A Pakistani pastor and his family were attacked in their home by a radical Muslim mob in response to his Gospel ministry and are now homeless, the Missionary News Network reports.

Pastor Aziz, a former church planter who is supported by FMI (formerly known as Forgotten Missionaries International) in the Balochistan province, was the target of an attack that took place on May 27 at his home.

The attack marked the third time this year that the pastor has suffered an ambush at the hands of radical Muslims angered by his growing ministry.

According to FMI executive international director Bruce Allen, 35 men beat him, his wife and college-age daughter after entering the family’s home.

Fortunately for the pastor and family, the attack was said to have occurred as a police officer was patrolling the area. The officer and his colleagues were able to rescue the Christian family from the attack. But the mob seized the family’s home and they are now homeless.

“Pastor Aziz, who himself had come out of a Muslim background, has been evangelizing and church planting in the province of Balochistan,” Allen was quoted as saying. He said the pastor was targeted in order to stop his ministry from growing.

Aziz is said to have planted three churches in Balochistan, a province that borders Iran and Afghanistan. Aziz also operates outpost ministries along the border with Iran.

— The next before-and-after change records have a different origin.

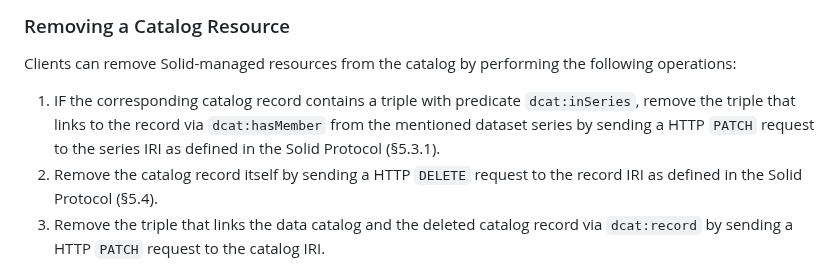
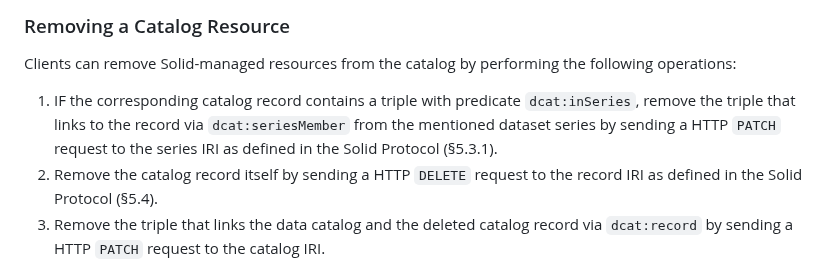
Before and after one commit to kubeluk/SolidDCAT-Profile, a Markdown page: spec.md, the part around the change. GitHub-like rendering.

Commit message:
Apply suggestion from @kubeluk

```diff
--- a/spec.md
+++ b/spec.md
@@ -216,7 +216,7 @@ Clients can modify Solid DCAT catalog resources using N3 patches as defined in t
 
 Clients can remove Solid-managed resources from the catalog by performing the following operations:
 
-1. IF the corresponding catalog record contains a triple with predicate `dcat:inSeries`, remove the triple that links to the record via `dcat:hasMember` from the mentioned dataset series by sending a HTTP `PATCH` request to the series IRI as defined in the Solid Protocol (§5.3.1).
+1. IF the corresponding catalog record contains a triple with predicate `dcat:inSeries`, remove the triple that links to the record via `dcat:seriesMember` from the mentioned dataset series by sending a HTTP `PATCH` request to the series IRI as defined in the Solid Protocol (§5.3.1).
 2. Remove the catalog record itself by sending a HTTP `DELETE` request to the record IRI as defined in the Solid Protocol (§5.4).
 3. Remove the triple that links the data catalog and the deleted catalog record via `dcat:record` by sending a HTTP `PATCH` request to the catalog IRI.
 
```
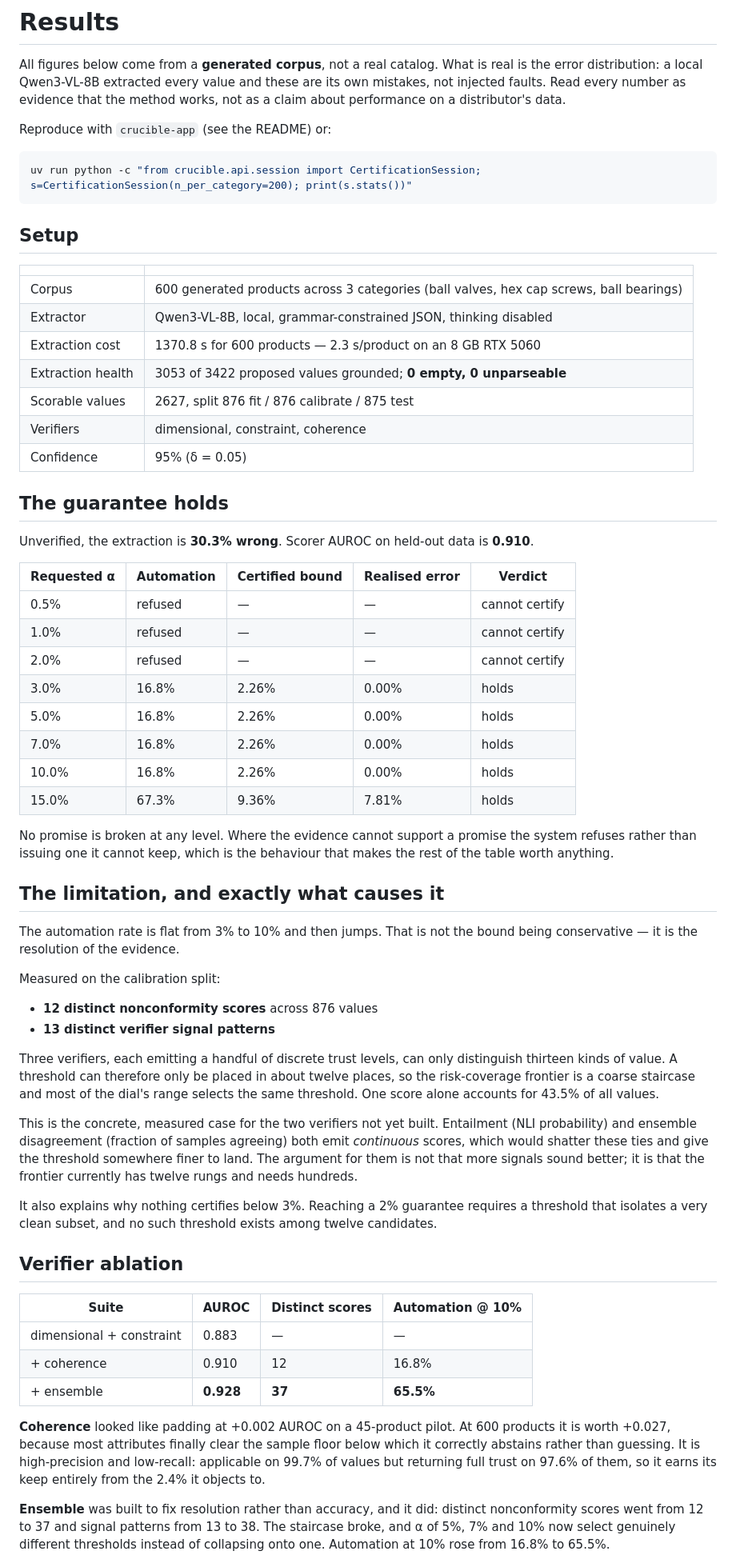
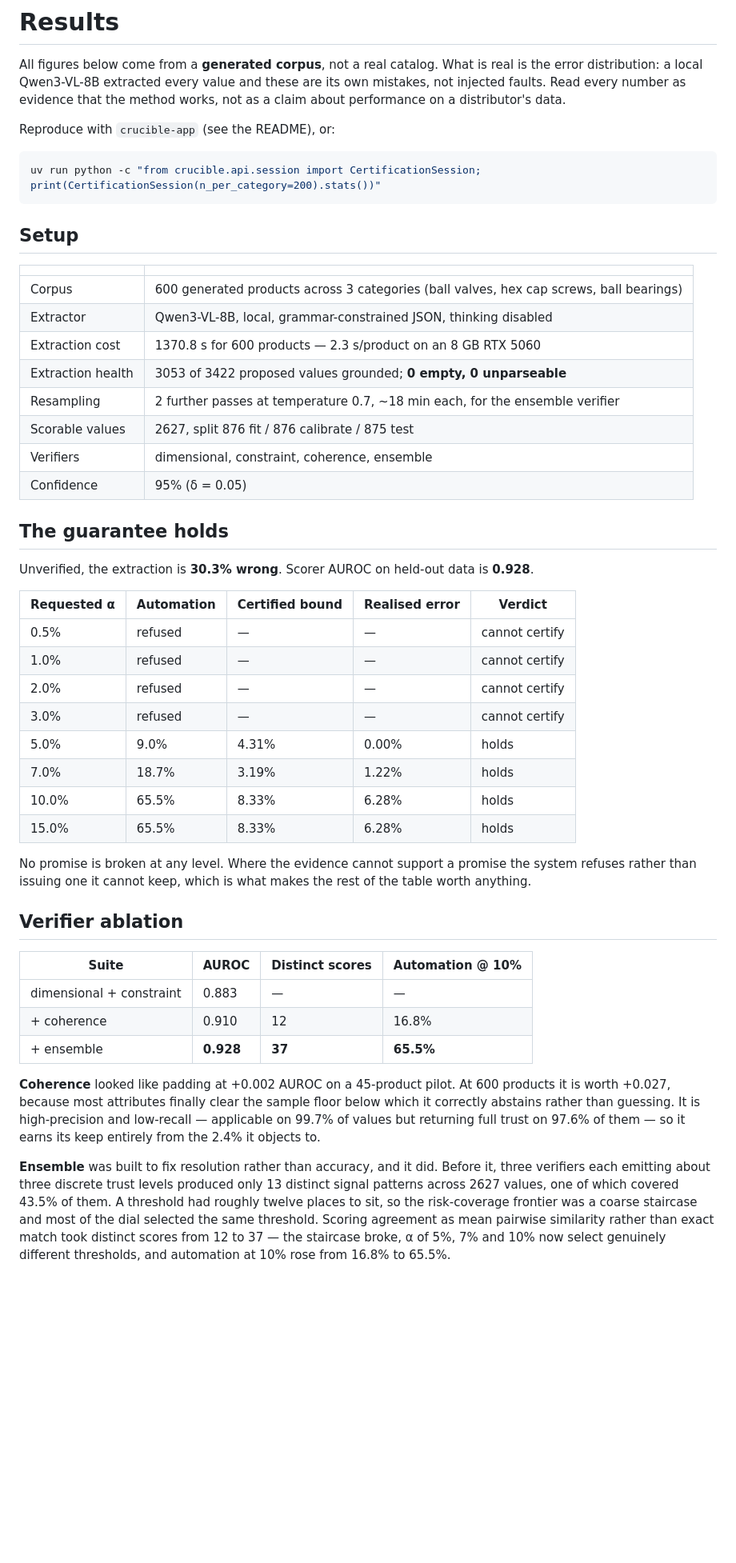
Before and after one commit to Vishalk1604/CRUCIBLE, a Markdown page: docs/RESULTS.md, the part around one of its changes. Shown at 80% size. Rendered like a GitHub page; blank space fills up the shorter version.

````diff
--- a/docs/RESULTS.md
+++ b/docs/RESULTS.md
@@ -5,10 +5,10 @@ the error distribution: a local Qwen3-VL-8B extracted every value and these are
 mistakes, not injected faults. Read every number as evidence that the method works, not
 as a claim about performance on a distributor's data.
 
-Reproduce with `crucible-app` (see the README) or:
+Reproduce with `crucible-app` (see the README), or:
 
 ```bash
-uv run python -c "from crucible.api.session import CertificationSession; s=CertificationSession(n_per_category=200); print(s.stats())"
+uv run python -c "from crucible.api.session import CertificationSession; print(CertificationSession(n_per_category=200).stats())"
 ```
 
 ## Setup
@@ -19,53 +19,29 @@ uv run python -c "from crucible.api.session import CertificationSession; s=Certi
 | Extractor | Qwen3-VL-8B, local, grammar-constrained JSON, thinking disabled |
 | Extraction cost | 1370.8 s for 600 products — 2.3 s/product on an 8 GB RTX 5060 |
 | Extraction health | 3053 of 3422 proposed values grounded; **0 empty, 0 unparseable** |
+| Resampling | 2 further passes at temperature 0.7, ~18 min each, for the ensemble verifier |
 | Scorable values | 2627, split 876 fit / 876 calibrate / 875 test |
-| Verifiers | dimensional, constraint, coherence |
+| Verifiers | dimensional, constraint, coherence, ensemble |
 | Confidence | 95% (δ = 0.05) |
 
 ## The guarantee holds
 
-Unverified, the extraction is **30.3% wrong**. Scorer AUROC on held-out data is **0.910**.
+Unverified, the extraction is **30.3% wrong**. Scorer AUROC on held-out data is **0.928**.
 
 | Requested α | Automation | Certified bound | Realised error | Verdict |
 |---|---|---|---|---|
 | 0.5% | refused | — | — | cannot certify |
 | 1.0% | refused | — | — | cannot certify |
 | 2.0% | refused | — | — | cannot certify |
-| 3.0% | 16.8% | 2.26% | 0.00% | holds |
-| 5.0% | 16.8% | 2.26% | 0.00% | holds |
-| 7.0% | 16.8% | 2.26% | 0.00% | holds |
-| 10.0% | 16.8% | 2.26% | 0.00% | holds |
-| 15.0% | 67.3% | 9.36% | 7.81% | holds |
+| 3.0% | refused | — | — | cannot certify |
+| 5.0% | 9.0% | 4.31% | 0.00% | holds |
+| 7.0% | 18.7% | 3.19% | 1.22% | holds |
+| 10.0% | 65.5% | 8.33% | 6.28% | holds |
+| 15.0% | 65.5% | 8.33% | 6.28% | holds |
 
 No promise is broken at any level. Where the evidence cannot support a promise the system
-refuses rather than issuing one it cannot keep, which is the behaviour that makes the
-rest of the table worth anything.
-
-## The limitation, and exactly what causes it
-
-The automation rate is flat from 3% to 10% and then jumps. That is not the bound being
-conservative — it is the resolution of the evidence.
-
-Measured on the calibration split:
-
-- **12 distinct nonconformity scores** across 876 values
-- **13 distinct verifier signal patterns**
-
-Three verifiers, each emitting a handful of discrete trust levels, can only distinguish
-thirteen kinds of value. A threshold can therefore only be placed in about twelve places,
-so the risk-coverage frontier is a coarse staircase and most of the dial's range selects
-the same threshold. One score alone accounts for 43.5% of all values.
-
-This is the concrete, measured case for the two verifiers not yet built. Entailment
-(NLI probability) and ensemble disagreement (fraction of samples agreeing) both emit
-*continuous* scores, which would shatter these ties and give the threshold somewhere
-finer to land. The argument for them is not that more signals sound better; it is that
-the frontier currently has twelve rungs and needs hundreds.
-
-It also explains why nothing certifies below 3%. Reaching a 2% guarantee requires a
-threshold that isolates a very clean subset, and no such threshold exists among twelve
-candidates.
+refuses rather than issuing one it cannot keep, which is what makes the rest of the table
+worth anything.
 
 ## Verifier ablation
 
@@ -77,12 +53,16 @@ candidates.
 
 **Coherence** looked like padding at +0.002 AUROC on a 45-product pilot. At 600 products it
 is worth +0.027, because most attributes finally clear the sample floor below which it
-correctly abstains rather than guessing. It is high-precision and low-recall: applicable
-on 99.7% of values but returning full trust on 97.6% of them, so it earns its keep
+correctly abstains rather than guessing. It is high-precision and low-recall — applicable
+on 99.7% of values but returning full trust on 97.6% of them — so it earns its keep
 entirely from the 2.4% it objects to.
 
-**Ensemble** was built to fix resolution rather than accuracy, and it did: distinct
-nonconformity scores went from 12 to 37 and signal patterns from 13 to 38. The staircase
-broke, and α of 5%, 7% and 10% now select genuinely different thresholds instead of
-collapsing onto one. Automation at 10% rose from 16.8% to 65.5%.
+**Ensemble** was built to fix resolution rather than accuracy, and it did. Before it, three
+verifiers each emitting about three discrete trust levels produced only 13 distinct signal
+patterns across 2627 values, one of which covered 43.5% of them. A threshold had roughly
+twelve places to sit, so the risk-coverage frontier was a coarse staircase and most of the
+dial selected the same threshold. Scoring agreement as mean pairwise similarity rather
+than exact match took distinct scores from 12 to 37 — the staircase broke, α of 5%, 7% and
+10% now select genuinely different thresholds, and automation at 10% rose from 16.8% to
+65.5%.
 
````
Also changed, not shown: other parts of docs/RESULTS.md (+19 -17 lines), README.md (+5 -4 lines).
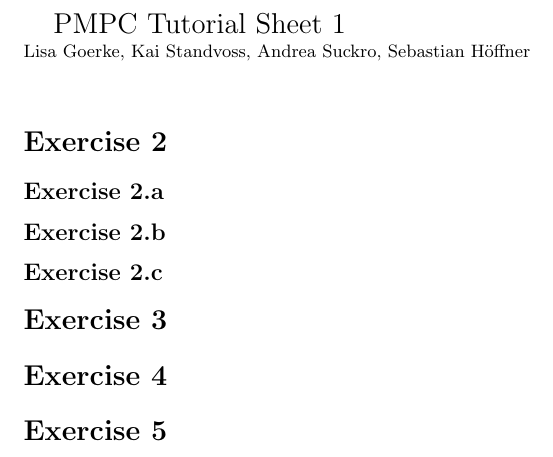
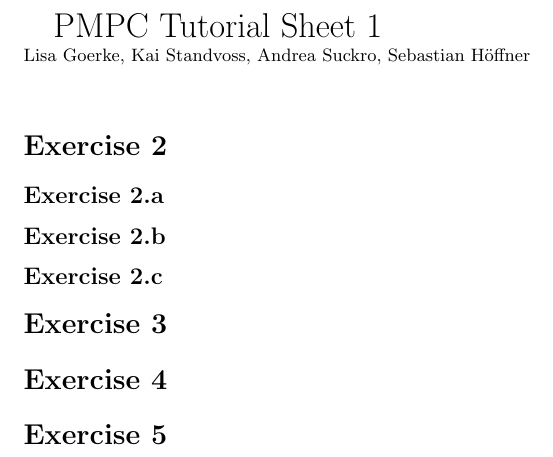
Before and after one commit to AndreaSuckro/PMPC, a LaTeX problem sheet (Exercises/Tutorial Sheet 1.tex): part of the page, cut so that both start at the same text. Compiled offline with pdfLaTeX.

Commit message:
changed heading size

```diff
--- a/Exercises/Tutorial Sheet 1.tex
+++ b/Exercises/Tutorial Sheet 1.tex
@@ -3,7 +3,7 @@
 
 \begin{document}
 
-\Large PMPC Tutorial Sheet 1\\
+\LARGE PMPC Tutorial Sheet 1\\
 \small Lisa Goerke, Kai Standvoss, Andrea Suckro, Sebastian H\"offner
 \vspace{0.5cm}
 \normalsize
```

“These Muslim militants want to see that stopped,” Allen asserted. “But we are very glad that he is alive and he is determined to continue his ministry, even though he now has no home.”

According to Allen, Aziz’s congregations and ministries are still operating and have not been impacted by the attack. Although Aziz has faced two similar attacks already this year, it was the first time he was targeted in his home.

According to Allen, the family has previously faced persecution for their faith in Christ.

Over a decade-and-a-half ago, Allen said, Aziz’s 5-year-old son was kidnapped because of the family’s faith in Christ. Unfortunately, the family has not seen him since the abduction.

“Aziz has considered that all of his belong[ings] are lost to him, but he fully understands he is not lost to God,” Allen said. “Even though he has been crying on the phone as he pours out his heart … Aziz’s spirits remain high.”

Pakistan ranks as the fifth worst country in the world when it comes to Christian persecution, according to Open Doors USA’s 2019 World Watch List. According to Open Doors, converts from Islam — such as Pastor Aziz — face the brunt of the persecution in Pakistan.

Despite persecution against Christians and other religious minorities being carried out by angry radicals, perpetrators are often not brought to justice by local authorities.

Additionally, Open Doors warns that radicals in Pakistan seem to be gaining political power since the “new ruling government must maintain good diplomatic relationships with some radical groups.”

Churches in Pakistan have been the subject of numerous attacks perpetrated by radicals, including the Lahore church attacks in 2015 and the Quetta church bombing in 2017.

“Christian churches more active in outreach and youth work face stronger persecution in society,” Open Doors USA noted in a fact sheet on Pakistan.

Last December, the U.S. State Department listed Pakistan as a “country of particular concern” because the government has either “engaged in or tolerated systematic, ongoing and egregious violations of religious freedom.”

More recently, the Pakistani government has taken some positives steps.

Asia Bibi, a Catholic mother who was on death row for blasphemy charges, was acquitted by Pakistan’s Supreme Court last year. After months of delay, Bibi was allowed to leave Pakistan earlier this month to start a new life with her family in Canada.

Christians are not the only ones persecuted in Pakistan. Peaceful Ahmadiyya Muslims also face severe persecution. But in March, an 82-year-old Ahmadiyya Muslim prisoner of conscience Abdul Shakoor was released from prison in Pakistan after being held for three years on blasphemy charges.

Many Christians and Ahmadis flee persecution in Pakistan and seek refugee status in nations like Sri Lanka, Thailand, and Malaysia.

Source: The Christian Post